“As you know, I’m not a very serious person – I’ve not thought too much about the question. I’d recommend the two wines that first sprang to mind, the ones that have given me great experiences lately. If I open a really good red wine with my friends, it must be a Chilean Montes Folly. If it’s Hungarian, then it’s the Sauskas’ Cuvée 5. The Folly is 100% Syrah, aged in French barrels, and despite being a New World wine, it has incredible elegance. Steep hillsides, ripe grapes, rich, nice structure. I just love it.” 





“I would say the Enigma from Gábor Kiss, because that Gábor is a top bloke. I’ve known him for ages, from the first Etyek Pincefesztivál. It was the very beginning of everything. Last time with the family, we had the 2015 Enigma but I also like his ‘every day’ wines, the 364s. When Christmas comes, one doesn’t choose a wine in an objective way. We drink the wine made by those who we like. We have an Italianate huge family with lots of kids, and everybody is trying to grab the armchair – whoever sits on it first has it. And if the celebration runs the Italian way, it has to be red wine. On top of that, because there is a lot of damage done by game animals, the local hunting society pay their debt in flesh.

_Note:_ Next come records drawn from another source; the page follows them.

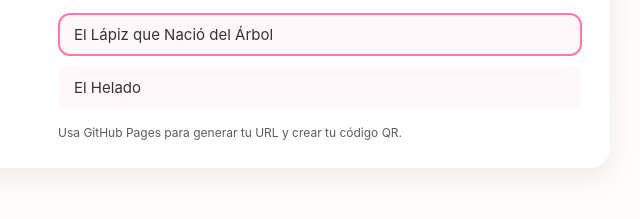
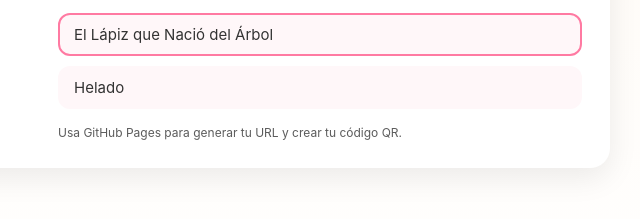
Before and after one commit to Yeissan/Reproductor-Infantil, a plain HTML site: page index.html in a window 1280 px wide. Shown: the part 439-658 px from the top of the page, 410-1050 px from the left. Drawn offline with Linux system fonts and the light colour scheme.

Commit message:
Fix duplicate entry for 'Helado' in playlist

```diff
--- a/index.html
+++ b/index.html
@@ -49,7 +49,7 @@
       // Playlist lista para usar. Agrega más canciones luego.
       const playlist = [
         { name: "El Lápiz que Nació del Árbol", url: "https://raw.githubusercontent.com/Yeissan/Musica-Infantil/refs/heads/main/El Lápiz que Nació del Árbol.mp3" },
-        { name: "El Helado", url: "https://raw.githubusercontent.com/Yeissan/Musica-Infantil/refs/heads/main/Helado.mp3" }
+        { name: "Helado", url: "https://raw.githubusercontent.com/Yeissan/Musica-Infantil/refs/heads/main/Helado.mp3" }
       ];
 
       const audio = document.getElementById('audio');
```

For the Christmas game dishes, a big Merlot like the Enigma is perfect.” 





“I really love Hárslevelű. At the moment I can’t even see any non-local white grape varieties that give nice grapes and flavoursome wines everywhere. People should work with it in a lot of other places. I have a friend, Ádám Molnár, who at Bardon in Erdőbénye deals with this variety in such a way that it shows its most beautiful aspects for me. We’ve been friends for a couple of years, but not for as long as we could have been: he is a fellow countryman, he lives in Eger but makes wine in Tokaj, but as we also learnt, we went to the same school, and we both worked in New Zealand. We just didn’t happen to bump into each other anywhere. However, since we did, I’m on the best of terms with him and with his Hárslevelű. That’s what we are going to open at Christmas.”

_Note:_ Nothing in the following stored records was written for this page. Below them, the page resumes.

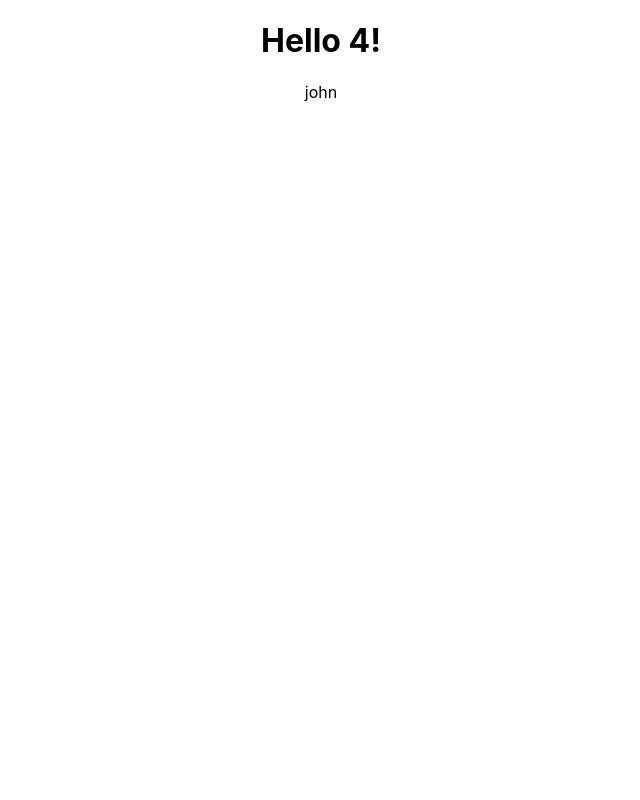
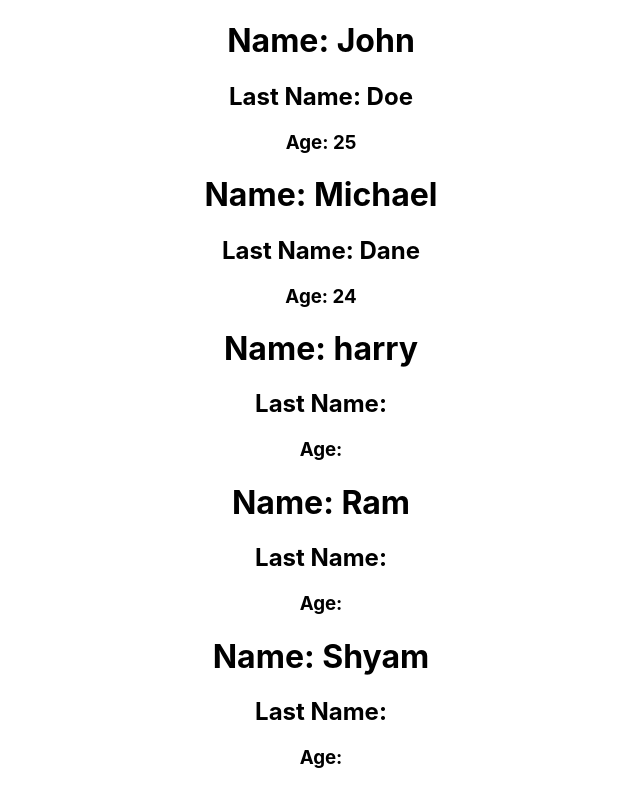
Before and after one commit to arijit1201/react-refresher, a React (Create React App) app: page / in a window 1280 px wide. Shown: the whole page, without its empty margins (319-959 px from the left). Built offline with nearby package versions, Linux system fonts and the light colour scheme.

Commit message:
react props

```diff
--- a/src/App.js
+++ b/src/App.js
@@ -1,13 +1,13 @@
 import './App.css';
 
-const Person = () => {
+const Person = (props) => {
   return (
     <>
       <h1>
-        Name: John
+        Name: {props.name}
       </h1>
-      <h2>Last Name: Doe</h2>
-      <h3>Age: 30</h3>
+      <h2>Last Name: {props.lastname}</h2>
+      <h3>Age: {props.age}</h3>
     </>
   )
 }
@@ -17,22 +17,11 @@ const App = () => {
   const isNameShowing = false;
   return (
     <div className="App">
-      <h1>Hello {2+2}!</h1>
-      {
-        name? (
-          <>
-            {name}
-          </>
-        ) : (
-          <>
-          <h1>
-            test
-          </h1>
-          <h2>Hello There, There is no name</h2>
-          </>
-
-        )
-      }
+      <Person name={"John"} lastname={"Doe"} age={25}/>
+      <Person name={"Michael"} lastname={"Dane"} age={24}/>
+      <Person name={"harry"}/>
+      <Person name={"Ram"}/>
+      <Person name={"Shyam"}/>
     </div>
   );
 }
```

“Christmas for us is a holiday that we always celebrate in a small family circle. Katus cooks something special, surprises me with it, not the kids because they are with her all through the preparations helping her. The last time, my son Gergő made the pudding. For Katus’ birthday, my brother András brought along a bottle of Kreinbacher Rosé sparkling wine. I loved its nice, restrained elegance, and the harmony between fruit and maturity. It’s incredible what fine lees can do. We also seek the balance of this in our wines and this kind of sparkling wine experience strengthens the conviction that we shall follow on this road.”





“Exciting volcanic smokiness and minerality. The reason why I chose this wine is because they also base their sparkling winemaking on a local variety. We Tokaj winemakers are experimenting with a similar thing: our wine region starts from Furmint and Hárslevelű when we deal with traditional method sparkling wine. Of course, the topsoil is different in Sicily, there it’s lava sand, while here it’s a more mature, clayish, deeper soil, but the idea is the same. I often found parallels between the sparkling wines of Planeta and our estate: local varieties, local flavours, a family winery where traditional method sparkling winemaking started recently. And my personal connection is that I love hills and travelling. The mountain tops of Italy are my most favoured destinations, and Etna is the next hill I have to climb in next year.”



ZOLTÁN PRISZTAVOK Kreinbacher Birtok


“It would be strange if I recommended anything else for the holidays: of course it’s got to be a traditional method sparkling wine. And if it’s a traditional method sparkling wine, then it’s Ottó Légli’s. We like him as a winemaker, we like his sparkling wine, and the way he’s dealt with the whole bubble culture since the beginning. Slowly, the possibility of disgorging more mature, aged wines is coming along for us. We’re experimenting with it as well, and the first vintage traditional method sparkling wines of the Sauskas from Tokaj are being made, also Ottó Léglis’ from Balaton. More and more serious quality is being created. The Léglis’ 48-month sparkling wine is being made, we are sure to open one bottle of that as well. My partner deals with caviar, I deal with traditional method sparkling wine. It’s not even a question what the festive menu will be like at ours.”